Yesterday's run wasn't brilliant, and today I had to do 6 miles, so I stayed late at the office and then rushed back to the hotel, where instead of preparing for a run, read Amazon's API documentation. That's right, to relax after a hard day of wrestling with data, I read about protocols for requesting XML and parsing it using perl. You can't say I don't know how to enjoy myself.

I went down to the gym, remembering to take a towel with me this time (although they only supply bath towels in the room, not hand towels, so I looked a bit of a loon with this enormous sheet of cotton in my hand), and found the place empty. I hopped on the treadmill, put it on for 48 minutes, and started running.

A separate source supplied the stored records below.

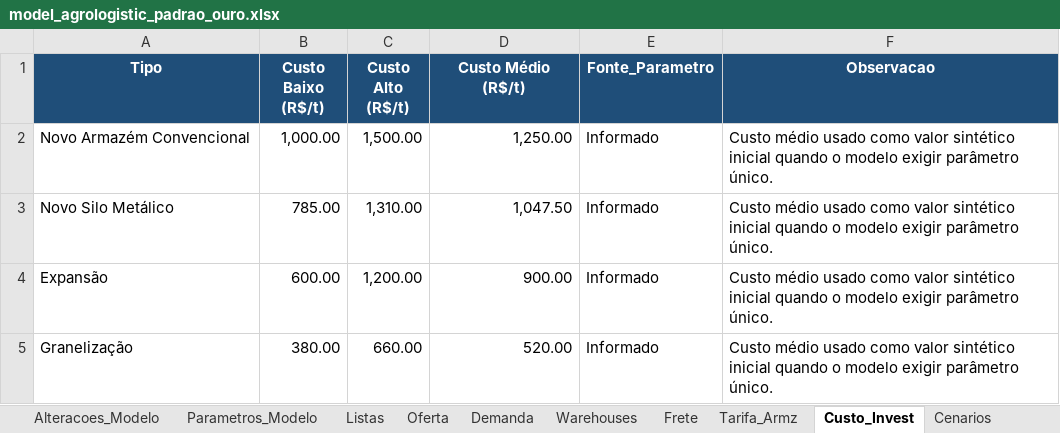
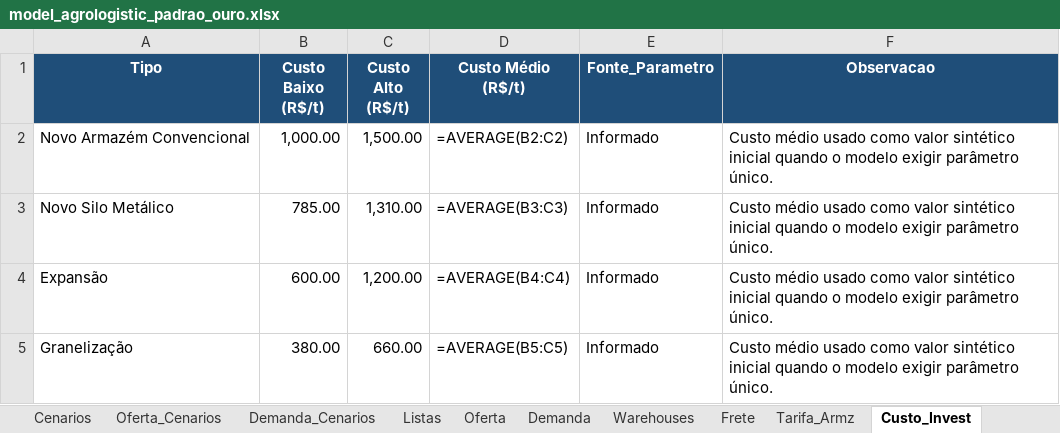
Before and after one commit to unb-lamfo-or-ai-hpc/model-agrologistic, an Excel workbook: data/templates/model_agrologistic_padrao_ouro.xlsx, sheet Custo_Invest, drawn as a sheet; values as stored, in another font and other column widths than the file's, no borders; formulas without a stored value are shown as written; the diff names each change by its address in the sheet, - before the commit and + after, or states it on an @@ line.

```diff
--- a/data/templates/model_agrologistic_padrao_ouro.xlsx (sheet Custo_Invest)
+++ b/data/templates/model_agrologistic_padrao_ouro.xlsx (sheet Custo_Invest)
@@ sheet tab order changed: Cenarios | Oferta_Cenarios | Demanda_Cenarios | Listas | Oferta | Demanda | Warehouses | Frete | Tarifa_Armz | Custo_Invest @@
-D2 (Custo Médio (R$/t)): 1,250.00
+D2 (Custo Médio (R$/t)): =AVERAGE(B2:C2)
-D3 (Custo Médio (R$/t)): 1,047.50
+D3 (Custo Médio (R$/t)): =AVERAGE(B3:C3)
-D4 (Custo Médio (R$/t)): 900.00
+D4 (Custo Médio (R$/t)): =AVERAGE(B4:C4)
-D5 (Custo Médio (R$/t)): 520.00
+D5 (Custo Médio (R$/t)): =AVERAGE(B5:C5)
```
Also changed, not shown: sheet Demanda, sheet Warehouses, sheet Listas, sheet Demanda_Cenarios, sheet Oferta_Cenarios, sheet Parametros_Modelo, 11 other files.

Surprisingly, after a night where I failed to sleep until after 1 in the morning, and a day where I sat still for nine hours, only getting up to gorge on free French fries, I actually ran better than yesterday. As I chugged along at a steady 11 km/h, I felt fine, instead of feeling like I was about to keel over and die. Or throw up over the glass window to the swimming pool.

In fact, when I read my Garmin, which with that wonderful accelerometer in my shoe is able to calculate pace, it turned out the treadmill was miscalibrated, or my high-tech training tool is, because I was running five minute kilometres. I've already complained about the duplicitous, dishonest ways of running machines before, so I was happy to trust my Garmin instead.

My mistrust of the running machine grew stronger at about 35 minutes in; I was going great, getting ready for the last two miles, when without warning the treadmill told me I had a heart rate of 190 bpm, and then went into cool down mode. I thumped at it and played with the controls, but to no avail: it wanted me to do 3km/h on the flat, and my choice was irrelevant.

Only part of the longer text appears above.